■ Task prompt: Search the entries for the word "donations" and return every line where it is found.
*** Dataset excerpts ***
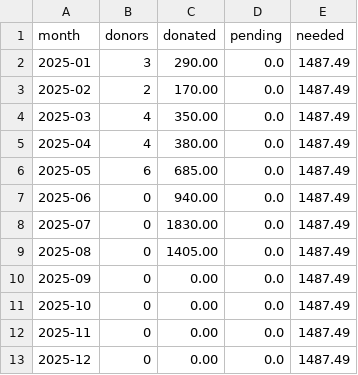
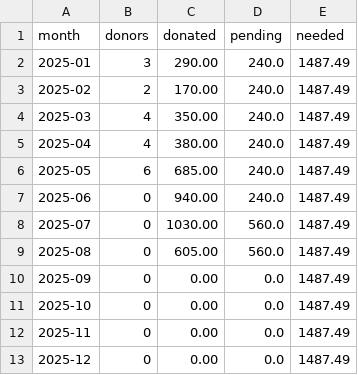
Before and after one commit to CultivationSpace/donations, a TSV file: web/donations.tsv, drawn as a sheet.

Commit message:
Add pending donations

```diff
--- a/web/donations.tsv
+++ b/web/donations.tsv
@@ -1,10 +1,10 @@
 month	donors	donated	pending	needed
-2025-01	3	290.00	0.0	1487.49
-2025-02	2	170.00	0.0	1487.49
-2025-03	4	350.00	0.0	1487.49
-2025-04	4	380.00	0.0	1487.49
-2025-05	6	685.00	0.0	1487.49
-2025-06	0	940.00	0.0	1487.49
-2025-07	0	1830.00	0.0	1487.49
-2025-08	0	1405.00	0.0	1487.49
+2025-01	3	290.00	240.0	1487.49
+2025-02	2	170.00	240.0	1487.49
+2025-03	4	350.00	240.0	1487.49
+2025-04	4	380.00	240.0	1487.49
+2025-05	6	685.00	240.0	1487.49
+2025-06	0	940.00	240.0	1487.49
+2025-07	0	1030.00	560.0	1487.49
+2025-08	0	605.00	560.0	1487.49
 2025-09	0	0.00	0.0	1487.49
```
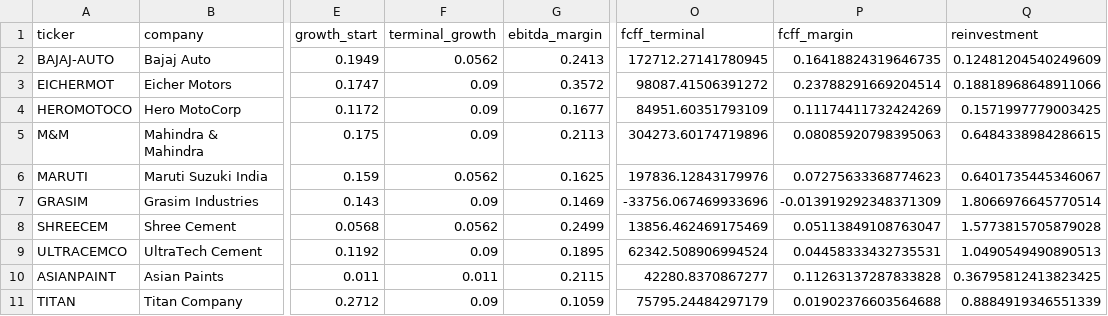
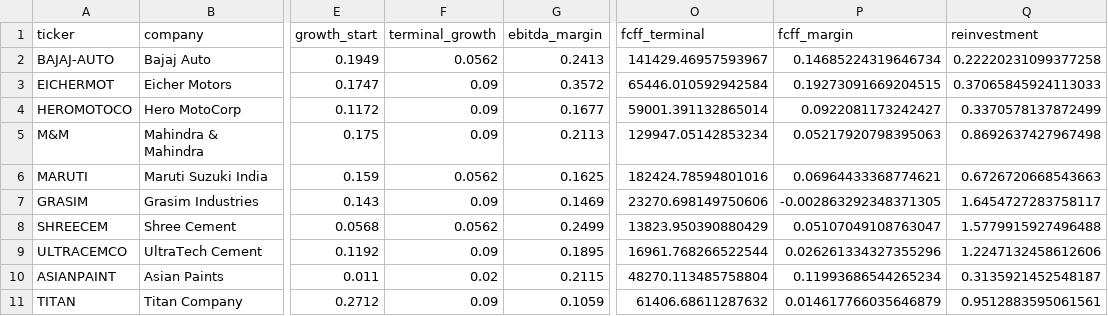
Before and after one commit to kaotekwarrushikesh-dotcom/portfolio-dashboard, a CSV file: assets/valuation-stage1-assumptions.csv, drawn as a sheet; only a part is shown, gaps mark what is left out; the diff covers the shown part only; the diff names each change by its address in the sheet, - before the commit and + after, or states it on an @@ line.

```diff
--- a/assets/valuation-stage1-assumptions.csv
+++ b/assets/valuation-stage1-assumptions.csv
-O2 (fcff_terminal): 172712.27141780945
+O2 (fcff_terminal): 141429.46957593967
-P2 (fcff_margin): 0.16418824319646735
+P2 (fcff_margin): 0.14685224319646734
-Q2 (reinvestment): 0.12481204540249609
+Q2 (reinvestment): 0.22220231099377258
-O3 (fcff_terminal): 98087.41506391272
+O3 (fcff_terminal): 65446.010592942584
-P3 (fcff_margin): 0.23788291669204514
+P3 (fcff_margin): 0.19273091669204515
-Q3 (reinvestment): 0.18818968648911066
+Q3 (reinvestment): 0.37065845924113033
-O4 (fcff_terminal): 84951.60351793109
+O4 (fcff_terminal): 59001.391132865014
-P4 (fcff_margin): 0.11174411732424269
+P4 (fcff_margin): 0.0922081173242427
-Q4 (reinvestment): 0.1571997779003425
+Q4 (reinvestment): 0.3370578137872499
-O5 (fcff_terminal): 304273.60174719896
+O5 (fcff_terminal): 129947.05142853234
-P5 (fcff_margin): 0.08085920798395063
+P5 (fcff_margin): 0.05217920798395063
-Q5 (reinvestment): 0.6484338984286615
+Q5 (reinvestment): 0.8692637427967498
-O6 (fcff_terminal): 197836.12843179976
+O6 (fcff_terminal): 182424.78594801016
-P6 (fcff_margin): 0.07275633368774623
+P6 (fcff_margin): 0.06964433368774621
-Q6 (reinvestment): 0.6401735445346067
+Q6 (reinvestment): 0.6726720668543663
-O7 (fcff_terminal): -33756.067469933696
+O7 (fcff_terminal): 23270.698149750606
-P7 (fcff_margin): -0.013919292348371309
+P7 (fcff_margin): -0.002863292348371305
-Q7 (reinvestment): 1.8066976645770514
+Q7 (reinvestment): 1.6454727283758117
-O8 (fcff_terminal): 13856.462469175469
+O8 (fcff_terminal): 13823.950390880429
-P8 (fcff_margin): 0.05113849108763047
+P8 (fcff_margin): 0.05107049108763047
-Q8 (reinvestment): 1.5773815705879028
+Q8 (reinvestment): 1.5779915927496488
-O9 (fcff_terminal): 62342.508906994524
+O9 (fcff_terminal): 16961.768266522544
-P9 (fcff_margin): 0.04458333432735531
+P9 (fcff_margin): 0.026261334327355296
-Q9 (reinvestment): 1.0490549490890513
+Q9 (reinvestment): 1.2247132458612606
-F10 (terminal_growth): 0.011
+F10 (terminal_growth): 0.02
-O10 (fcff_terminal): 42280.8370867277
+O10 (fcff_terminal): 48270.113485758804
-P10 (fcff_margin): 0.11263137287833828
+P10 (fcff_margin): 0.11993686544265234
-Q10 (reinvestment): 0.36795812413823425
+Q10 (reinvestment): 0.3135921452548187
-O11 (fcff_terminal): 75795.24484297179
+O11 (fcff_terminal): 61406.68611287632
-P11 (fcff_margin): 0.01902376603564688
+P11 (fcff_margin): 0.014617766035646879
-Q11 (reinvestment): 0.8884919346551339
+Q11 (reinvestment): 0.9512883595061561
```
Also changed, not shown: 71 edited cells elsewhere in this file, 2 other files.
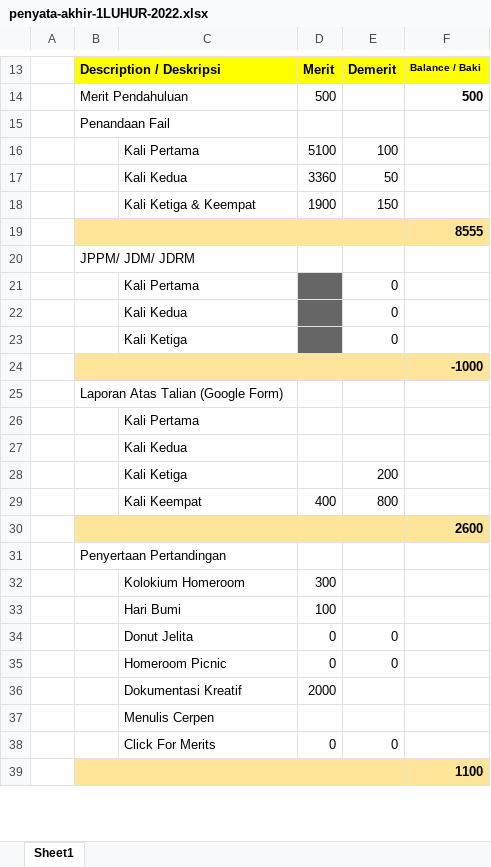
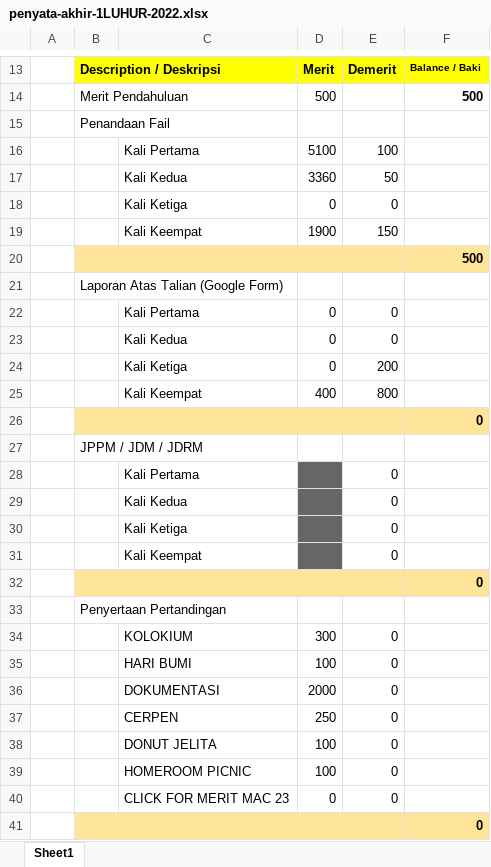
Before and after one commit to MRSM-Gemencheh/penyata-sesi-hr, an Excel workbook: penyata-akhir/form1/penyata-akhir-1LUHUR-2022.xlsx, sheet Sheet1, drawn as a sheet; only a part is shown, gaps mark what is left out; values as stored, in another font and other column widths than the file's, no borders; charts and pictures not drawn; removed rows and columns are numbered as before the commit, all else as after; the diff covers the shown part only; the diff names each change by its address in the sheet, - before the commit and + after, or states it on an @@ line.

```diff
--- a/penyata-akhir/form1/penyata-akhir-1LUHUR-2022.xlsx (sheet Sheet1)
+++ b/penyata-akhir/form1/penyata-akhir-1LUHUR-2022.xlsx (sheet Sheet1)
+row 18:  |  | Kali Ketiga | 0 | 0
-C19: Kali Ketiga & Keempat
+C19: Kali Keempat
-F20: 8555
+F20: 500
-B21: JPPM/ JDM/ JDRM
+B21: Laporan Atas Talian (Google Form)
+row 22:  |  | Kali Pertama | 0 | 0
+row 23:  |  | Kali Kedua | 0 | 0
+row 24:  |  | Kali Ketiga | 0 | 200
@@ row 29 moved to row 25: Kali Keempat @@
+row 26:  |  |  |  |  | 0
+row 27:  | JPPM / JDM / JDRM
-row 24:  |  |  |  |  | -1000
-row 25:  | Laporan Atas Talian (Google Form)
-row 26:  |  | Kali Pertama
-row 27:  |  | Kali Kedua
-row 28:  |  | Kali Ketiga |  | 200
+row 31:  |  | Kali Keempat |  | 0
-F32: 2600
+F32: 0
-row 32:  |  | Kolokium Homeroom | 300
-row 33:  |  | Hari Bumi | 100
-row 34:  |  | Donut Jelita | 0 | 0
-row 35:  |  | Homeroom Picnic | 0 | 0
-row 36:  |  | Dokumentasi Kreatif | 2000
-row 37:  |  | Menulis Cerpen
+row 34:  |  | KOLOKIUM | 300 | 0
+row 35:  |  | HARI BUMI | 100 | 0
+row 36:  |  | DOKUMENTASI | 2000 | 0
+row 37:  |  | CERPEN | 250 | 0
+row 38:  |  | DONUT JELITA | 100 | 0
+row 39:  |  | HOMEROOM PICNIC | 100 | 0
-C40: Click For Merits
+C40: CLICK FOR MERIT MAC 23
-F41: 1100
+F41: 0
```
Also changed, not shown: 1 edited cell, cell formats and merged cells elsewhere in this sheet, penyata-akhir/form1/penyata-akhir-1AMANAH-2022.xlsx, penyata-akhir/form1/penyata-akhir-1CEMERLANG-2022.xlsx, 13 other files.
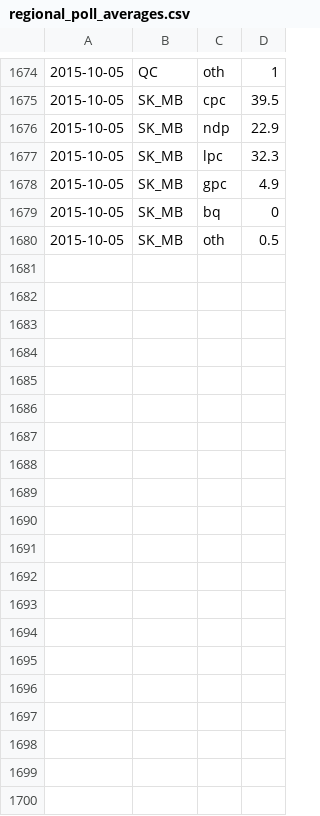
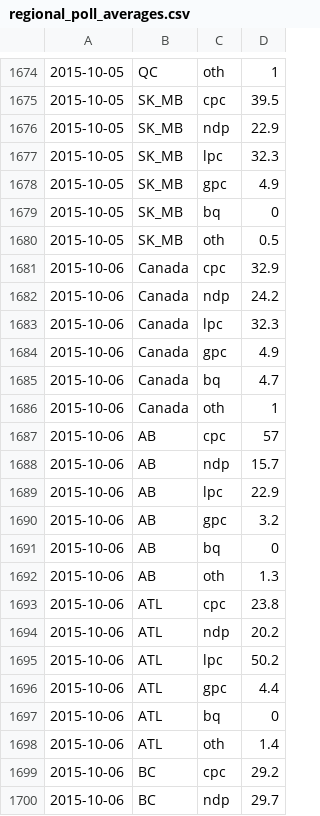
Before and after one commit to j3camero/canada-election-forecast, a CSV file: regional_poll_averages.csv, drawn as a sheet; only a part is shown, gaps mark what is left out; the diff covers the shown part only.

Commit message:
Data update for Oct 7

```diff
--- a/regional_poll_averages.csv
+++ b/regional_poll_averages.csv
@@ -1680 +1680,21 @@
 2015-10-05,SK_MB,oth,0.5
+2015-10-06,Canada,cpc,32.9
+2015-10-06,Canada,ndp,24.2
+2015-10-06,Canada,lpc,32.3
+2015-10-06,Canada,gpc,4.9
+2015-10-06,Canada,bq,4.7
+2015-10-06,Canada,oth,1
+2015-10-06,AB,cpc,57
+2015-10-06,AB,ndp,15.7
+2015-10-06,AB,lpc,22.9
+2015-10-06,AB,gpc,3.2
+2015-10-06,AB,bq,0
+2015-10-06,AB,oth,1.3
+2015-10-06,ATL,cpc,23.8
+2015-10-06,ATL,ndp,20.2
+2015-10-06,ATL,lpc,50.2
+2015-10-06,ATL,gpc,4.4
+2015-10-06,ATL,bq,0
+2015-10-06,ATL,oth,1.4
+2015-10-06,BC,cpc,29.2
+2015-10-06,BC,ndp,29.7
```
Also changed, not shown: 22 added rows elsewhere in this file, 3 other files.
*** End of Dataset excerpts ***
■ Answer below:
Before and after one commit to CultivationSpace/donations, a TSV file: web/donations.tsv, drawn as a sheet.
Add pending donations
--- a/web/donations.tsv
+++ b/web/donations.tsv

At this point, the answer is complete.